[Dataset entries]

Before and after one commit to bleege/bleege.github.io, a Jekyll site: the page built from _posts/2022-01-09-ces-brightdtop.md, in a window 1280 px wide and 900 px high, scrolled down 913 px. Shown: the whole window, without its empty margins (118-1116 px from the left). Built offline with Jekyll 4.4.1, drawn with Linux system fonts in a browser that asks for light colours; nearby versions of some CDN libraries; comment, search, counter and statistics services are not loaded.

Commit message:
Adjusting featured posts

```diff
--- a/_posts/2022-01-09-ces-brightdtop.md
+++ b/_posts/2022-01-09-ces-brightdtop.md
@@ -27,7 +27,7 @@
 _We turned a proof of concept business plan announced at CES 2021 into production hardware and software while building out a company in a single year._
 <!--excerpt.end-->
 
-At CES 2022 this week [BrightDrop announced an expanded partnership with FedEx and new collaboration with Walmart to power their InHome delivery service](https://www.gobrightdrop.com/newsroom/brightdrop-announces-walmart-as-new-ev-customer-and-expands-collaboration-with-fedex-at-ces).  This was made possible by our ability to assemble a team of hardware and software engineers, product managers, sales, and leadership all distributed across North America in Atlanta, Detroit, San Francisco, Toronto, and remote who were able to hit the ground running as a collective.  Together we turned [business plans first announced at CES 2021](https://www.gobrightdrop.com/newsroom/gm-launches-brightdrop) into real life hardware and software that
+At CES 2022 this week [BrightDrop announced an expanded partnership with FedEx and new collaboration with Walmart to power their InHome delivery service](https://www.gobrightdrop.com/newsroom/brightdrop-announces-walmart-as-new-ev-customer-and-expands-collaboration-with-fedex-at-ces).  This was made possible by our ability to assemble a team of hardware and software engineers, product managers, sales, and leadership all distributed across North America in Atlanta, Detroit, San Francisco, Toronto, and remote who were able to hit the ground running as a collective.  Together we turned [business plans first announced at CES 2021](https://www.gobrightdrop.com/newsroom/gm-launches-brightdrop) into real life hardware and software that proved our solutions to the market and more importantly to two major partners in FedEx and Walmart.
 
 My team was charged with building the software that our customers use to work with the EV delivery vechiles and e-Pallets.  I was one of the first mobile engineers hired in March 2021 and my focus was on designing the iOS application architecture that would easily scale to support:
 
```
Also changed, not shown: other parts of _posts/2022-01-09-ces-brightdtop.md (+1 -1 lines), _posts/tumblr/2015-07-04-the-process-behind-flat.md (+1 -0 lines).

* * *

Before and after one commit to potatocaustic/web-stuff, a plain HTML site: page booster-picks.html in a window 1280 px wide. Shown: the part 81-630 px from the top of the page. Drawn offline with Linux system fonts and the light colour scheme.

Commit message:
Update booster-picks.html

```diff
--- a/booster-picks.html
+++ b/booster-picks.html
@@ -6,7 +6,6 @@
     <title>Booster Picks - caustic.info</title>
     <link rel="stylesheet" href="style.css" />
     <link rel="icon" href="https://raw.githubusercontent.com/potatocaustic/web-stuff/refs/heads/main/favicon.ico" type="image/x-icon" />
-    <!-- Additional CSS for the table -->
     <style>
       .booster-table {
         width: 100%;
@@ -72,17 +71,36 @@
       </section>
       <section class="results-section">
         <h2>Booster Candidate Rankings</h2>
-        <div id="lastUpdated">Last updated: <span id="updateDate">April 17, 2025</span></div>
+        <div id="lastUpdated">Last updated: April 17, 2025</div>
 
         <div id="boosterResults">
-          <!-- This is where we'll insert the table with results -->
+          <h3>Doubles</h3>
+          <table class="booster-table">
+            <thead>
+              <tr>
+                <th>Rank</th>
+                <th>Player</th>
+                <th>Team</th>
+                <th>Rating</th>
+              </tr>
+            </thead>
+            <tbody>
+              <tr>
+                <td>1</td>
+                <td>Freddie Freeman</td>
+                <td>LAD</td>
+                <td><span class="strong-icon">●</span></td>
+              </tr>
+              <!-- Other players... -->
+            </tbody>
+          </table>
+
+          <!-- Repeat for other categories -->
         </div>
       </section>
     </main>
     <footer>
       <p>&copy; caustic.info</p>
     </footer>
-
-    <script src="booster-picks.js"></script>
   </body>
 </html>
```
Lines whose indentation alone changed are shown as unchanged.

■ **Exercise directions**:
Of the lines above, show those in which "link" appears.

■ **Written response**:
     <link rel="stylesheet" href="style.css" />
     <link rel="icon" href="https://raw.githubusercontent.com/potatocaustic/web-stuff/refs/heads/main/favicon.ico" type="image/x-icon" />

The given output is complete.